Akitas can be aloof with strangers while bonding strongly with their owners. They usually get on well with children in the household, though need supervision, and cannot always be trusted with visiting children. They are not suitable for households where neighbourhood children are often running in and out of the house and garden, though well socialized Akitas will accept sensible visiting children who respect them, and who have been introduced by their owners. Akita puppies need careful socialisation, both with other dogs and with humans. Akitas may still become dog aggressive as they get older, despite socialization. It is safer to exercise them on a lead, because they can't always be trusted with other dogs. They need a large garden with a high fence, since they are good at jumping, and not everyone can walk an Akita, so there may be days when they have to get their exercise in the garden. The fence should be mostly solid so that they do not have to see other dogs or small children trying to tease them - and teasing an Akita is not a sensible thing to do! Tying up an Akita with no fence is asking for trouble, since children could easily approach the dog and get hurt. Akitas are natural guard dogs, and should not be taught to distrust strangers. It's safer to lock gates to ensure that no strangers can get unsupervised access to the garden, even if your Akita is well-socialised.

Some owners take pride in owning a 'tough' dog, and there are even a few breeders who prize aggression against other dogs or humans. It is unwise to take on a dog from such a breeder, since even a relatively placid Akita is a lot to take on. It's much safer to choose a pup which has two parents of nice temperaments, and which has already been socialized to be friendly with children.

Akitas don't shed much, except when they 'blow' their coats, when they need a lot of grooming. They can be quite vocal, making a range of sounds, which owners learn to interpret. They are clean dogs, and easy to housetrain. Health problems include those common to large breeds, such as vulnerability to bloat. Akitas should be fed at least twice a day and allowed to rest after eating. Diet and exercise levels for puppies are also important to allow their bones to grow properly. Other health problems include canine hip dysplasia, problems with their kneecaps and eyes, hypothyroidism, allergic skin diseases and general autoimmune problems.

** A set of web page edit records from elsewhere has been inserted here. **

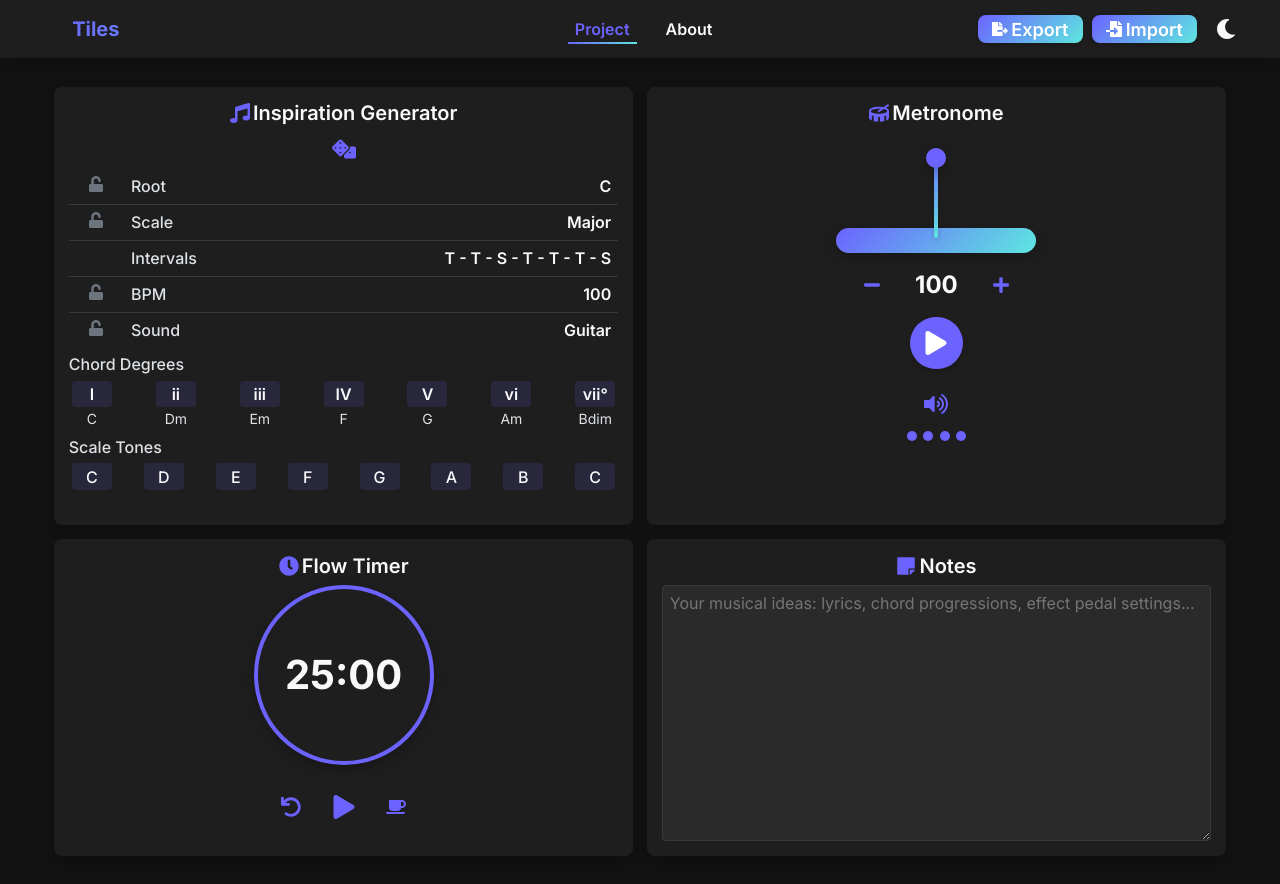
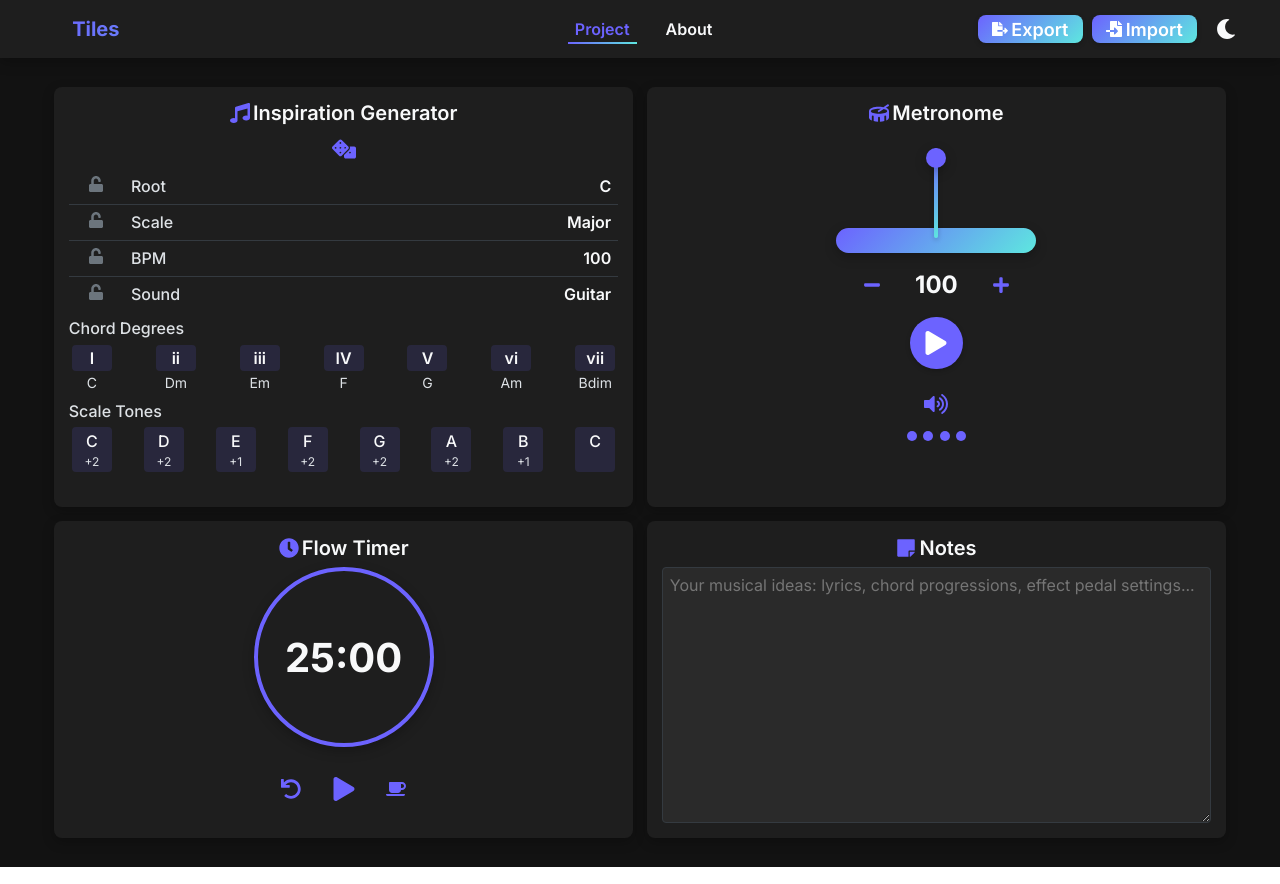
Before and after one commit to fxcircus/music-tools-studio, a React (Create React App) app: page / in a window 1280 px wide. Built offline with nearby package versions, Linux system fonts and the light colour scheme.

Commit message:
Fix IV chord highlighting to use octave note when selected

```diff
--- a/src/components/inspirationGenerator/inspirationGenerator.tsx
+++ b/src/components/inspirationGenerator/inspirationGenerator.tsx
@@ -19,7 +19,7 @@ const chordQualities: Record<string, string[]> = {
 };
 
 // Roman numeral for chord degrees
-const romanNumerals = ['I', 'ii', 'iii', 'IV', 'V', 'vi', 'vii°'];
+const romanNumerals = ['I', 'ii', 'iii', 'IV', 'V', 'vi', 'vii'];
 
 type LockedState = {
   root: boolean;
@@ -262,7 +262,10 @@ const ScaleTonesRow = styled.div`
 `;
 
 const ScaleToneNote = styled.div<{ $highlight: 'root' | 'chord' | 'none' }>`
-  padding: ${({ theme }) => theme.spacing.xs} ${({ theme }) => theme.spacing.sm};
+  display: flex;
+  flex-direction: column;
+  align-items: center;
+  padding: ${({ theme }) => `${theme.spacing.xs} ${theme.spacing.sm}`};
   border-radius: ${({ theme }) => theme.borderRadius.small};
   background-color: ${({ $highlight, theme }) =>
     $highlight === 'root'
@@ -281,9 +284,20 @@ const ScaleToneNote = styled.div<{ $highlight: 'root' | 'chord' | 'none' }>`
   transition: all ${({ theme }) => theme.transitions.fast};
 
   @media (max-width: 768px) {
-    min-width: 30px; // Smaller min-width on mobile
-    padding: ${({ theme }) => `${theme.spacing.xs} ${theme.spacing.xs}`}; // Smaller padding
-    margin: 0; // Remove margin on mobile (using gap instead)
+    min-width: 30px;
+    padding: ${({ theme }) => `${theme.spacing.xs} ${theme.spacing.xs}`};
+    margin: 0;
+  }
+`;
+
+const IntervalLabel = styled.div`
+  font-size: ${({ theme }) => theme.fontSizes.xs};
+  color: ${({ theme }) => theme.colors.textSecondary};
+  margin-top: ${({ theme }) => theme.spacing.xs};
+  font-weight: 400;
+
+  @media (max-width: 768px) {
+    font-size: calc(${({ theme }) => theme.fontSizes.xs} * 0.9);
   }
 `;
 
@@ -523,10 +537,17 @@ export default function InspirationGenerator({
   const getHighlightType = (noteIndex: number): 'root' | 'chord' | 'none' => {
     if (selectedChord === null) return 'none';
 
-    // In a 7-note scale with triads (1-3-5):
     // Root is the chord position
     if (noteIndex === selectedChord) return 'root';
 
+    // Special case for IV chord (index 3)
+    if (selectedChord === 3) {
+      // Third is 2 steps up (2 + 3 = 5)
+      if (noteIndex === 5) return 'chord';
+      // Use high octave note (index 7) as the fifth instead of the usual pattern
+      if (noteIndex === 7) return 'chord';
+    } else {
+      // Standard triad pattern for other chords
       // Third is 2 steps up (wrapping around if needed)
       const thirdPosition = (selectedChord + 2) % 7;
       // Fifth is 4 steps up (wrapping around if needed)
@@ -534,6 +555,7 @@ export default function InspirationGenerator({
 
       if (noteIndex === thirdPosition || noteIndex === fifthPosition) {
         return 'chord';
+      }
     }
 
     return 'none';
@@ -547,6 +569,21 @@ export default function InspirationGenerator({
     } else {
       setSelectedChord(chordIndex);
     }
+  };
+
+  // Modify returnIntervalPattern function to map the correct semitone intervals to the scale
+  const getSemitoneIntervals = (scaleType: string): number[] => {
+    const intervalMap: Record<string, number[]> = {
+      Major: [2, 2, 1, 2, 2, 2, 1],
+      Minor: [2, 1, 2, 2, 1, 2, 2],
+      Dorian: [2, 1, 2, 2, 2, 1, 2],
+      Phrygian: [1, 2, 2, 2, 1, 2, 2],
+      Lydian: [2, 2, 2, 1, 2, 2, 1],
+      Mixolydian: [2, 2, 1, 2, 2, 1, 2],
+      Locrian: [1, 2, 2, 1, 2, 2, 2],
+    };
+
+    return intervalMap[scaleType as keyof typeof intervalMap] || [2, 2, 1, 2, 2, 2, 1];
   };
 
   return (
@@ -605,12 +642,6 @@ export default function InspirationGenerator({
           </TableRow>
 
           <TableRow>
-            <TableHeader></TableHeader>
-            <TableCell>Intervals</TableCell>
-            <ValueCell>{tonesEl}</ValueCell>
-          </TableRow>
-
-          <TableRow>
             <TableHeader>
               <LockIconWrapper $isLocked={locked.bpm} onClick={() => toggleLock("bpm")}>
                 <IconWrapper>
@@ -654,17 +685,34 @@ export default function InspirationGenerator({
         ))}
       </ChordDegreeContainer>
 
-      {/* Add Scale Tones visualization */}
+      {/* Update Scale Tones visualization to include intervals */}
       <SectionTitle>Scale Tones</SectionTitle>
       <ScaleTonesRow>
-        {tonesArrEl.slice(0, 8).map((note, index) => (
+        {tonesArrEl.slice(0, 8).map((note, index) => {
+          // Get the interval for this note to the next note
+          const intervals = getSemitoneIntervals(scaleEl);
+          // Only show interval if it's not the last note
+          const shouldShowInterval = index < 7;
+          const interval = shouldShowInterval ? intervals[index] : null;
+
+          return (
             <ScaleToneNote
               key={index}
-            $highlight={index < 7 ? getHighlightType(index) : 'none'}
+              $highlight={getHighlightType(index)}
             >
               {note}
+              {shouldShowInterval && interval !== null && (
+                <IntervalLabel
+                  title={interval === 1 ?
+                    "Half Step (1 semitone)" :
+                    `Whole Step${interval > 2 ? "s" : ""} (${interval} semitones)`}
+                >
+                  +{interval}
+                </IntervalLabel>
+              )}
             </ScaleToneNote>
-        ))}
+          );
+        })}
       </ScaleTonesRow>
     </InspirationCard>
   );
```
Lines whose indentation alone changed are shown as unchanged.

This book is a short, introductory guide to Akitas from a US vet, Dan Rice. He explains to novices what to expect from their dogs, and how to care for them and get the best out of them. It's clearly written, and is good as far as it goes, though experienced owners are likely to want more.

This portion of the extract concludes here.